Nissan Fundoplication Complications-Gerd-Hiatal Hernia-Celiac-Dumping Syndrome-Cyclic Vomiting Syndrome
No surgery is safe. Surgery may be successful, but that doesn't make it safe.
My husband had this laparoscopic surgery in 1999 and continued to have all manner of complications, belching, hiccups, nausea, vomiting, acid reflux, pain, cramping, bowel problems, difficulty swallowing and breathing, chronic pain and fatigue, and diminishing "happiness". The surgery had to be redone open (he now has a foot long scar on his abdomen) in 2006. Apparently, a step in the procedure was not correctly the first time and his stomach had herniated through his diaphragm.
He has continued to have complications since the second surgery. Everything listed above as well as having developed Dumping Syndrome, Gluten intolerance, and an inability to each much more than pureed foods. He has not been able to work since 2005 due to these problems. He has not been able to attend college. He has had to place his life on hold.
Oh, and all the meds designed to treat symptoms like nausea or cramping tend to cause depression or anxiety. And all the meds to treat the pain cause nausea and vomiting.
He is currently hospitalized for uncontrollable vomiting. His pain is unbearable. He has been hospitalized for a week unable to tolerate anything besides clear liquids. He has been seen by nine GI specialists since 1998. He has had more than a dozen endoscopies, as well as multiple barium studies, cat scans, MRIs, motility studies, and an untold number of simple x-rays. His doctor is sending him to UCSF as soon as we can transfer him, so that they can test for nerve damage, external GI scaring and administer a “smart pill” to gather information and endoscopy cannot see.
This man did everything the doc ordered. He quit smoking and drinking. He eats a diet far healthier than most people could image. He is fit and works out to the best of his ability considering his constant stomach complications.
No one can tell us what is wrong with him. His primary doctor and I both suspect he has vagus nerve damage.
Please to anyone considering this surgery, pursue all other options. Spend more time on this internet looking into dietary treatments (preferred treatment for gerd, just requires dietary vigilance, which will be required post-surgery anyway), manipulative therapies (now the preferred treatment for hiatal hernia according to National Institute for Health and Mayo Clinic), and herbal medicines. This gentleman has found greater relief from herbal teas and probiotics than from many medications. Oh, because of course, medications cause stomach upset.
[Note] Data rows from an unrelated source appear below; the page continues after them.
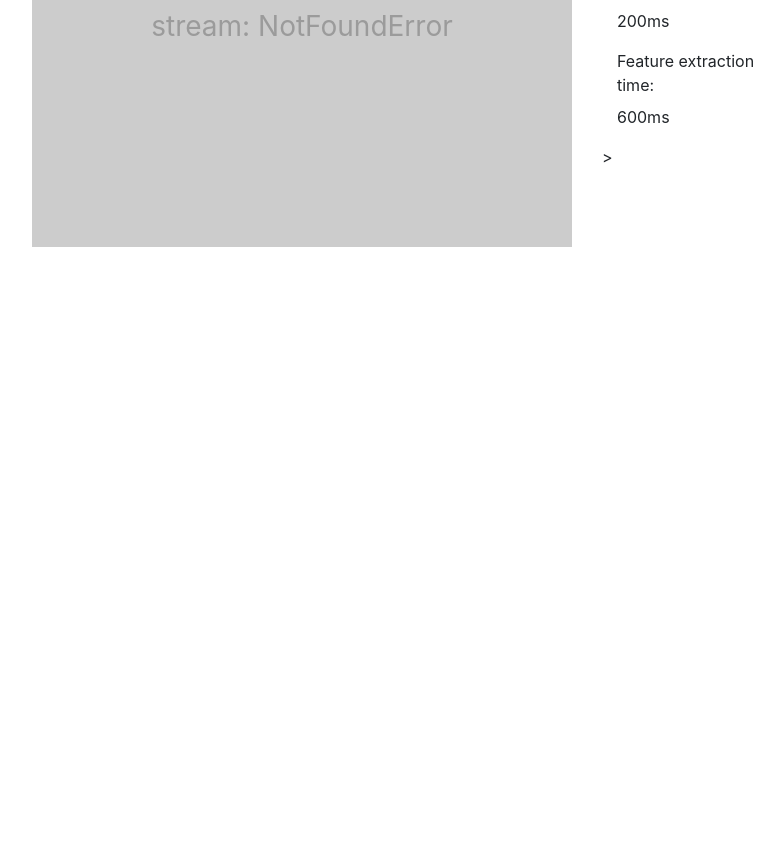
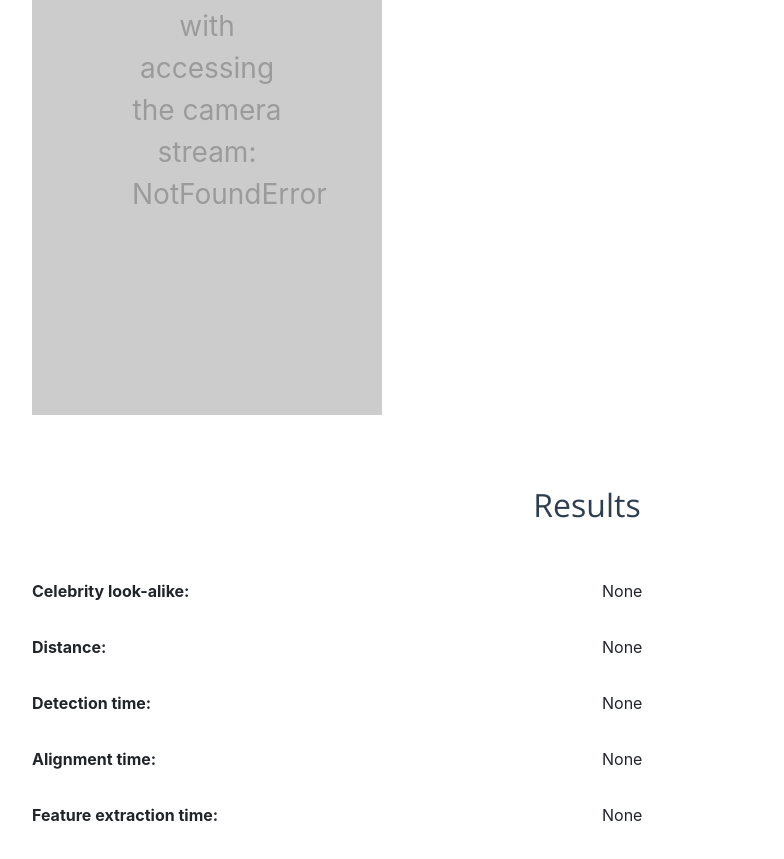
Before and after one commit to yunifyorg/FaceRecCaffe, a Flask app: page /app in a window 1280 px wide. Shown: the part 279-1138 px from the top of the page, without its empty margins (53-837 px from the left). Before the commit the page ends 526 px from the top, so only its background shows below. Run offline with Flask 2, Linux system fonts and the light colour scheme; some libraries are stand-ins or nearby versions.

Commit message:
Clean up app.html interface

```diff
--- a/templates/app.html
+++ b/templates/app.html
@@ -50,6 +50,18 @@
 			.app img#snap{
 			    width: 100%;
 			    display: none;
+			}
+
+			.snapimg{
+				width: 100%;
+			}
+
+			.center{
+				margin: 0;
+		    position: absolute;
+		    top: 50%;
+		    left: 50%;
+		    transform: translate(-50%, -50%);
 		  }
 
 			.app #error-message{
@@ -129,7 +141,11 @@
 			    display: flex;
 			}
 
-
+			.imgcont{
+				  padding-left: 15px;
+				  padding-right: 15px;
+				  padding-top: 15px;
+			}
 
 			@media(max-width: 1000px){
 			    .container{
@@ -175,12 +191,9 @@
   <body>
 	<div class="container">
 		<div class="row">
-		  <div class="app col-6">
-
+		  <div class="app col-lg-4">
 		    <a href="#" id="start-camera" class="visible">Touch here to start the app.</a>
 		    <video id="camera-stream"></video>
-
-
 		    <p id="error-message"></p>
 
 		    <div class="controls">
@@ -190,50 +203,47 @@
 		    <!-- Hidden canvas element. Used for taking snapshot of video. -->
 		    <canvas></canvas>
 		  </div>
-		  <div class="col-lg-6">
-		  	<div class="row">
-		  		<div class="col-lg-6">
-			  		<img id="snap">
+		  <div class="col-lg-4 imgcont">
+	  		<img id="snap" class="snapimg" src="https://www.edmontoncorporatechallenge.com/Sports%20Icons/unknown-challenge.png">
 	  	</div>
-			  	<div class="col-lg-6">
-			  		<img id="celeb_img" src="file:///home/lafonj/Pictures/Webcam/2017-12-23-151950.jpg">
+	  	<div class="col-lg-4 imgcont">
+	  		<img id="celeb_img" class="snapimg" src="https://www.edmontoncorporatechallenge.com/Sports%20Icons/unknown-challenge.png">
 	  	</div>
 		</div>
 	  <div class="text-align">
+	  	<h3>Results</h3>
 	  	<form class="form-horizontal">
-			  	<div class="form-group">
-			  	<label class="control-label col-sm-4" for="celeb">Celebrity look-alike:</label>
-			    <div class="col-sm-8">
+		  	<div class="form-group row">
+		  	<label class="control-label col-6" for="celeb"><b>Celebrity look-alike:</b></label>
+		    <div class="col-6">
 		      <p id="celeb" class="form-control-static">None</p>
 		    </div>
 		    </div>
-			    <div class="form-group">
-			    <label class="control-label col-sm-4" for="distance">Distance:</label>
-			    <div class="col-sm-8">
+		    <div class="form-group row">
+		    <label class="control-label col-6" for="distance"><b>Distance:</b></label>
+		    <div class="col-6">
 		      <p id="distance" class="form-control-static">None</p>
 		    </div>
 		    </div>
-			    <div class="form-group">
-			    <label class="control-label col-sm-4" for="detect">Detection time:</label>
-			    <div class="col-sm-8">
-			      <p id="detect" class="form-control-static">120ms</p>
+		    <div class="form-group row">
+		    <label class="control-label col-6" for="detect"><b>Detection time:</b></label>
+		    <div class="col-6">
+		      <p id="detect" class="form-control-static">None</p>
 		    </div>
 		    </div>
-			    <div class="form-group">
-			    <label class="control-label col-sm-4" for="align">Alignment time:</label>
-			    <div class="col-sm-8">
-			      <p id="align" class="form-control-static">200ms</p>
+		    <div class="form-group row">
+		    <label class="control-label col-6" for="align"><b>Alignment time:</b></label>
+		    <div class="col-6">
+		      <p id="align" class="form-control-static">None</p>
 		    </div>
 		    </div>
-			    <div class="form-group">
-			    <label class="control-label col-sm-4" for="features">Feature extraction time:</label>
-			    <div class="col-sm-8">
-			      <p id="features" class="form-control-static">600ms</p>
+		    <div class="form-group row">
+		    <label class="control-label col-6" for="features"><b>Feature extraction time:</b></label>
+		    <div class="col-6">
+		      <p id="features" class="form-control-static">None</p>
 		    </div>
 		    </div>
 	    </form>
-			  </div>>
-		  </div>
 	  </div>
 	</div>
 
@@ -339,13 +349,12 @@
 
 
 		function processResponse(resp){
-			debugger;
 			celeb_img.setAttribute('src', resp['filenames'][0]);
 	    celeb.innerText = resp['names'][0];
-	    distance.innerText = resp['distances'][0];
-	    detect.innerText = resp['times']['detection'];
-	    align.innerText = resp['times']['alignment'];
-	    features.innerText = resp['times']['features'];
+	    distance.innerText = Math.round(resp['distances'][0]*1000)/1000;
+	    detect.innerText = Math.round(1000 * resp['times']['detection']) + ' ms';
+	    align.innerText = Math.round(1000 * resp['times']['alignment']) + ' ms';
+	    features.innerText = Math.round(1000 * resp['times']['features']) + ' ms';
 		}
 
 		function takeSnapshot(){
@@ -372,7 +381,7 @@
 
 		    $.ajax({
 			   type: "POST",
-			   url: "https://tx2.cachengo.com:8080/identify",
+			   url: "/identify",
 			   data: JSON.stringify({"img": img}),
     		 contentType: 'application/json',
    			 processData: false,
```
Lines whose indentation alone changed are shown as unchanged.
Spend more time looking into the complications that may result. Look into vagus nerve damage, look into gastoeparisis. Look at your cancer risk. Because even if they may be rare, you will not want to be one of the rare ones. 10% of patient who have some type of fundoplication end up with vagus nerve damage.
I would wish this agony not upon mine enemy. Is agony safe?